Whether an active-duty or retired service member, or a civilian with no tie to the military, when one of our country’s men or women in uniform walk by a missing limb or holding a cane, one cannot help but feel a wave of sadness laced with a strong hint of pride.
Such was a common sight with select patients of the Wounded Warrior Battalion - East aboard Marine Corps Base Camp Lejeune and Brooke Army Medical Center aboard Fort Sam Houston, Texas, as they attended the Armed Forces Bowl 2010 in Dallas, Texas, Dec. 28 to 30.

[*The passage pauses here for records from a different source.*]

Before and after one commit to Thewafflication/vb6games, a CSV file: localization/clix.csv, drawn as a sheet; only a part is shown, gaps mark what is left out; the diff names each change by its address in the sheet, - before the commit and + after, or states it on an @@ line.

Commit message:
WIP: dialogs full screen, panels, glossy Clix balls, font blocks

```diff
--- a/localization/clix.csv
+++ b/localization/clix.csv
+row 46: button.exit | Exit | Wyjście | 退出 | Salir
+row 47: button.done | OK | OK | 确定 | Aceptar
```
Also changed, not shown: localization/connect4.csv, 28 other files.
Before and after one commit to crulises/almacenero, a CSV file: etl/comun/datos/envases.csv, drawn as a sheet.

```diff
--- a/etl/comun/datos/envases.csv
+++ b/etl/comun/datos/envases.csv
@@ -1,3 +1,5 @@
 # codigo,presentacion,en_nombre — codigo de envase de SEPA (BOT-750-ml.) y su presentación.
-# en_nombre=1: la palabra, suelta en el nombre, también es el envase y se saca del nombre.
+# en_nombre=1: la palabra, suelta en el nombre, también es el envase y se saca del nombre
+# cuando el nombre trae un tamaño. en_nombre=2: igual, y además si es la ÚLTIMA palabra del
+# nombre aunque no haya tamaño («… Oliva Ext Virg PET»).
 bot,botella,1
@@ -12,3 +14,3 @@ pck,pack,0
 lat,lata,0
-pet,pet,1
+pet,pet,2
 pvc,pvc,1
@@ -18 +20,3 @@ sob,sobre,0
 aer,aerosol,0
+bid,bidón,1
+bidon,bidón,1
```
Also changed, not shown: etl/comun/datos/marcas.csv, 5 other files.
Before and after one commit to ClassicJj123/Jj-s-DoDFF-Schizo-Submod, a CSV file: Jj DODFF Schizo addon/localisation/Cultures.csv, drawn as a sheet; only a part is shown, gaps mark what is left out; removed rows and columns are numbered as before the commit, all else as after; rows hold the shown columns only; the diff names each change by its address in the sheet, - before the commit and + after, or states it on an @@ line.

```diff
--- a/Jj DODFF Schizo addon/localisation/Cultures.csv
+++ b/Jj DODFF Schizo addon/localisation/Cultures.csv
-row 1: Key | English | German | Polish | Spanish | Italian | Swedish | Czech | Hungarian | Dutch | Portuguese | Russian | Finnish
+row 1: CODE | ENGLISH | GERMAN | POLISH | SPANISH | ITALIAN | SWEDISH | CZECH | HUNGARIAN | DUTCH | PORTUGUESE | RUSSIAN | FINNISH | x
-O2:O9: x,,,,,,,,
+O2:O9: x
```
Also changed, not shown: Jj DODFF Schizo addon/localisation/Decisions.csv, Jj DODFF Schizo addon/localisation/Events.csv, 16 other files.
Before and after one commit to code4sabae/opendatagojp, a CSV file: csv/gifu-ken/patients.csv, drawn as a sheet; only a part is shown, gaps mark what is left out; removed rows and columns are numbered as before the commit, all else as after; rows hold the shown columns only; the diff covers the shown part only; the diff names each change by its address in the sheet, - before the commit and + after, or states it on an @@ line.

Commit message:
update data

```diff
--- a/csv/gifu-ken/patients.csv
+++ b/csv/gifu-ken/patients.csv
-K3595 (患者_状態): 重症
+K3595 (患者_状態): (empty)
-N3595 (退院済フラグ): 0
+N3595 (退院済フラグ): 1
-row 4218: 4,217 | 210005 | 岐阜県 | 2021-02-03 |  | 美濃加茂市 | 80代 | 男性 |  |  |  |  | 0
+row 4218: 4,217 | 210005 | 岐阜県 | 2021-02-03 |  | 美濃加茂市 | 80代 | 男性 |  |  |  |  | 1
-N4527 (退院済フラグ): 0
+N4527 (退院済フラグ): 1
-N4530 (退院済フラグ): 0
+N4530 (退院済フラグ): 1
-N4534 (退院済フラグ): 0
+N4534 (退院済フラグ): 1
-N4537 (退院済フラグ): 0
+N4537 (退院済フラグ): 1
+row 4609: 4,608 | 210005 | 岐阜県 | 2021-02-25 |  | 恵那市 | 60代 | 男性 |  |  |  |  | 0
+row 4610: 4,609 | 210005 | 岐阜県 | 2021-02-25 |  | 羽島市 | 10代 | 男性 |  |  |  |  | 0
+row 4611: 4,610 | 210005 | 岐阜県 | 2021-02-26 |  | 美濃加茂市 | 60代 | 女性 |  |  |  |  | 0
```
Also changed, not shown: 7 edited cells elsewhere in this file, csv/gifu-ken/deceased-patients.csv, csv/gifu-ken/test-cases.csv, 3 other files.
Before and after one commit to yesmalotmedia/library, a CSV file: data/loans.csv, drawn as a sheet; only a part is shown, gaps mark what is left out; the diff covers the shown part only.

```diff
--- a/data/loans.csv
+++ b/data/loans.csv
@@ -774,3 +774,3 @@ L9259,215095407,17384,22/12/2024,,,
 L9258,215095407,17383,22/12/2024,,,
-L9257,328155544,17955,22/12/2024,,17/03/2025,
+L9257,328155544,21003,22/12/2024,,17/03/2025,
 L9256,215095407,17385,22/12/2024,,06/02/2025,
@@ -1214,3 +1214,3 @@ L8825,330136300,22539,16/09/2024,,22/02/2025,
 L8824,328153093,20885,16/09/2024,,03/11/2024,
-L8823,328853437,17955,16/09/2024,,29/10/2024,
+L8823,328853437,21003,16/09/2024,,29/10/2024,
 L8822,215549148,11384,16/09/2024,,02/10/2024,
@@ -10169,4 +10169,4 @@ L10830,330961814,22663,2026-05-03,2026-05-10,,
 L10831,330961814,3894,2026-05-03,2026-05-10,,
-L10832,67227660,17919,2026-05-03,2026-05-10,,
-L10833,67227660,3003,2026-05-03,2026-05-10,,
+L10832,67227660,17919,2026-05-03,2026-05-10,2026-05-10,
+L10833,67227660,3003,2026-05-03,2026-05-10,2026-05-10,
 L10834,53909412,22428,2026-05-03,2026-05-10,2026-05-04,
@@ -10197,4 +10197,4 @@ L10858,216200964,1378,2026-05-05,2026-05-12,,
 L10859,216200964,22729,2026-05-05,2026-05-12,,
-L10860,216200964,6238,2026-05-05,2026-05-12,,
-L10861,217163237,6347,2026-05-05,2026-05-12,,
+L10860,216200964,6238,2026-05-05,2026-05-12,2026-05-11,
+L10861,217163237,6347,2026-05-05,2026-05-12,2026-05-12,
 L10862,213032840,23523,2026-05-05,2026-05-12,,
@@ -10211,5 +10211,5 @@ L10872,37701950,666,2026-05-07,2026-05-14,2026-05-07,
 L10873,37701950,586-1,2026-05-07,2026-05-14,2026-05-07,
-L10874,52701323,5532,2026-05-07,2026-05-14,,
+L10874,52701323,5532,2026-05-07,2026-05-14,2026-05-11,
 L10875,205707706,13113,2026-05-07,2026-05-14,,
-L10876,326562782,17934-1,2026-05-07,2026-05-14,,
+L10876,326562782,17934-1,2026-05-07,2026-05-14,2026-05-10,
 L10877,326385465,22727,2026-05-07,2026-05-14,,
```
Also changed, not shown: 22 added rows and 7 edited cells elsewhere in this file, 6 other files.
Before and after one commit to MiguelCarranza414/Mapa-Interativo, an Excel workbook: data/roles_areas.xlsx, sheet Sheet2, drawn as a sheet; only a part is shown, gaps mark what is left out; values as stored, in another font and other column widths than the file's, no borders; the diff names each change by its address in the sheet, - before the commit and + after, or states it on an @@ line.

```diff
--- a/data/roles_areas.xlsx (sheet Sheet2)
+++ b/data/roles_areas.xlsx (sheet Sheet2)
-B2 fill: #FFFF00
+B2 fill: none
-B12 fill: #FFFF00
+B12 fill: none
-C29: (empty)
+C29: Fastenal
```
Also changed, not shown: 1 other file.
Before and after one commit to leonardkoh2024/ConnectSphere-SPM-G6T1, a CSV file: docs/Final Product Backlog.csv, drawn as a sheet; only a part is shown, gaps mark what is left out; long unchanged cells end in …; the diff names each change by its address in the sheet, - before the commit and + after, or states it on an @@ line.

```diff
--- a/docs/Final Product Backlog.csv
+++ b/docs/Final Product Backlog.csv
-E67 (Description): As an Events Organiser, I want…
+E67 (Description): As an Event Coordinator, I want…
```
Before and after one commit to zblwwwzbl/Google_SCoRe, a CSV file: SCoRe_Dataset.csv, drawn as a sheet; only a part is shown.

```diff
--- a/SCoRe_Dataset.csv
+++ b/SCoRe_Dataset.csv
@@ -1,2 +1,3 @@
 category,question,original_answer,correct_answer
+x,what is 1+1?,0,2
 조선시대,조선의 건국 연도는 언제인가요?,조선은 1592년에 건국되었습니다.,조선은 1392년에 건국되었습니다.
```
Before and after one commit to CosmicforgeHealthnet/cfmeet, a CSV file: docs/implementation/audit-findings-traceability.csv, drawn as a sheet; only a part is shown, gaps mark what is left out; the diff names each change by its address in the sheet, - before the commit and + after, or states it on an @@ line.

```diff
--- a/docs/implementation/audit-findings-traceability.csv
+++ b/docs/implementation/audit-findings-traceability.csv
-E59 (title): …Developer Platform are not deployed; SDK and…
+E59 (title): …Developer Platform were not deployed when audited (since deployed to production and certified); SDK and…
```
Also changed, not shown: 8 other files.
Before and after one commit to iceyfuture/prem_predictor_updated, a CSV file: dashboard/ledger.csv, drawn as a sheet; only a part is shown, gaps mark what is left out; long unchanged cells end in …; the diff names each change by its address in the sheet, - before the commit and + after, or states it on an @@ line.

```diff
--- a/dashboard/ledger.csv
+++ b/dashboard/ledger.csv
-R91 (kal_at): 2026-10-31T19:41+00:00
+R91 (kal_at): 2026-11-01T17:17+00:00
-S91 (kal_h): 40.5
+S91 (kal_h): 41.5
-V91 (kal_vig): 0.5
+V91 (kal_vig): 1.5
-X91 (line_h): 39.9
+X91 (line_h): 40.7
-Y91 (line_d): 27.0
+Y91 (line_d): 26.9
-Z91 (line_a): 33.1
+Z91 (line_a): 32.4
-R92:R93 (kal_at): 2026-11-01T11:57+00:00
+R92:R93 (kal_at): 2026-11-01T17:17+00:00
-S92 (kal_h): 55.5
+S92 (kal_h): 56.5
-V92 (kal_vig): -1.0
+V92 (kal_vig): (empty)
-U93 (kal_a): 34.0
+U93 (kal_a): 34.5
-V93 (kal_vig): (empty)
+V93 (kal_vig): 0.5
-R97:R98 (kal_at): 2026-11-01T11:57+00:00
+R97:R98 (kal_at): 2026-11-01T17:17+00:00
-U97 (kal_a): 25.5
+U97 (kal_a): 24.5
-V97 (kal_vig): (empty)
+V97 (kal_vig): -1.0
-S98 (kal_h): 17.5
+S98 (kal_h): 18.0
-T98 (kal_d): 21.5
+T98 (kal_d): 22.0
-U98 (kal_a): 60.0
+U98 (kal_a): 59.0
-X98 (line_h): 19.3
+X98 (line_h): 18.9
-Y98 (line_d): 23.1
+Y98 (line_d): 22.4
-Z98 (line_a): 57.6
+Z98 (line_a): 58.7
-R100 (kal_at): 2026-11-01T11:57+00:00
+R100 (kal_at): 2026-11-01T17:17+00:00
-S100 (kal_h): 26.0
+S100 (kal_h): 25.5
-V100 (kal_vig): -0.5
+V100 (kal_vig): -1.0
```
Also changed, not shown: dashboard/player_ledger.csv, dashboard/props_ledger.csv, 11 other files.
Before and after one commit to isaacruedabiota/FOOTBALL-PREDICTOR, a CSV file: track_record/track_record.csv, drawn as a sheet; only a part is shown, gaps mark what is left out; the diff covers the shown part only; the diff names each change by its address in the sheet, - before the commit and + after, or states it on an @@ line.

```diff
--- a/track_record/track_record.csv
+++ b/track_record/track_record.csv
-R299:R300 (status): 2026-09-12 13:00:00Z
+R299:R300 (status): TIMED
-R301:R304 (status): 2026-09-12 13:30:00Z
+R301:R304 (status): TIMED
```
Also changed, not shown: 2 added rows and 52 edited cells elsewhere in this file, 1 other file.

The AFB 2010 was a two-part event with one day dedicated to the wounded warriors’ introduction to various employment recruiters from major U.S. corporations to turn in their resumes as a head-start to obtaining a job after they leave the service. The next day, they attended a post-college football game and were recognized for their sacrifices in front of thousands of fans.
“The main focus of this trip is for the transition of ill or injured patients into civilian life with a ‘foot in the door’ with big name corporations,” said Capt. Steven Miller, officer in charge of the Warrior Athlete Reconditioning program, WWBN - East. “The other focus is to have this be a natural environment for the wounded warriors where they can lay back and relax instead of feeling like a petting zoo exhibition.”
The trip started with a C-130 flight out of Marine Corps Air Station Cherry Point to Dallas/Fort Worth International Airport in Texas; a day dedicated to checking in and receiving any additional information about the trip. The following day is when the wounded warriors, employment recruiters and other participants attended the recognition and kickoff luncheon at the Omni Fort Worth Hotel, where the service members were staying.
“It’s important for the young guys with not too much time in service to take advantage of opportunities like these,” said Gunnery Sgt. Tim Murray, patient with WWBN - East. “Those wounded warriors who won’t be receiving retirement pay need to take hold of any job options they come across.”
After the warriors’ resumes were completed, the Marines were free to explore historic Fort Worth and all the famous lone star splendor the town had to offer.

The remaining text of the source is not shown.